Investments in facilities should focus on repairs and upgrades that will make cattle handling faster, safer and easier. A good quality headgate is a good place to start if you don't have one. Squeeze chutes are nice if you work a lot of cattle or do freeze branding, but a squeeze chute may be more than the 30 cow herd needs. There are many good commercially available headgates, squeeze chute and sweep tubs. Holding and gathering pens should also be upgraded if needed. Sturdy pens made from locally available materials will be the most economical.
Before making upgrades to your facilities take a critical look at them. Get some advice on the changes you need to make from your County Extension Agent or an experienced producer. Some good ideas and plans are available through The Midwest Plan Service, North Dakota State University or Dr. Temple Grandin's web site.

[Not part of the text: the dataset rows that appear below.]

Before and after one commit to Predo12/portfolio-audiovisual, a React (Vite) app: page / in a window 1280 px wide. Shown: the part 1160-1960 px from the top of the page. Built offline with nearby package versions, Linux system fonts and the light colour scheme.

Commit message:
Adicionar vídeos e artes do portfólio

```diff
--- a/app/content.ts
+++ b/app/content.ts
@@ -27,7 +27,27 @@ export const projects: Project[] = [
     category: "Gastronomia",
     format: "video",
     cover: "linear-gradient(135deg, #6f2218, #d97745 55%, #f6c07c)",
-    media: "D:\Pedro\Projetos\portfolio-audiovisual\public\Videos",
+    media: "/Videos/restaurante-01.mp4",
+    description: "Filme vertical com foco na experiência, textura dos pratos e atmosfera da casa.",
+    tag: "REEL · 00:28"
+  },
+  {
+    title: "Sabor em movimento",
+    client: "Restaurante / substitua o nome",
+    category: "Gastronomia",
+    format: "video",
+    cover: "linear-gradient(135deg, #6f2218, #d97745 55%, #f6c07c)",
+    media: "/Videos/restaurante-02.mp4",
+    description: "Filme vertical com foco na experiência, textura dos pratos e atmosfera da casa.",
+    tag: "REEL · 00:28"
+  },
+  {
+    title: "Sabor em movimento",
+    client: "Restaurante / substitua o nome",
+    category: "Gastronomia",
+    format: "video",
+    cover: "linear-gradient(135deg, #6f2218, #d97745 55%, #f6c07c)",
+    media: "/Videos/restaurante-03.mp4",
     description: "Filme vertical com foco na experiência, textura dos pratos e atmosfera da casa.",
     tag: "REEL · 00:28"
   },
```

Feed storage - A long-term investment that brings immediate payback is feed storage systems. Most beef operations in Virginia could benefit from building a hay shed or buying heavy duty hay tarps. Research clearly indicates that 20 to 30% of all round bales stored outside are damaged or refused by cattle. Materials for a good hay shed will cost only a few thousand dollars where as hay tarps will cost a few hundred.
Larger operations may want to consider building a commodity shed. These sheds are designed to hold tractor trailer load volumes of alternative feeds such as corn gluten, brewers grains, soy hulls etc. Plans are available through you county extension office.
Fencing and water - Upgrading water systems and fence so more land can be grazed is a good investment. Grazing cows costs only 1/3 to 2/3 as much as feeding hay. Properly managed grazing can increase calf weight gains and cow reproductive performance.
Fencing and water systems need not be expensive. Three to four strands of high tensile electric fence will be sufficient for most cattle operations. Field staff from NRCS can advise you on water system options. Some cost share monies may be available for water systems.
Making investments in the cattle operation is always a trade off. Most of us want or could use a new pickup or tractor, but investing wisely in areas of the beef operation that can improve profitability may be the better option.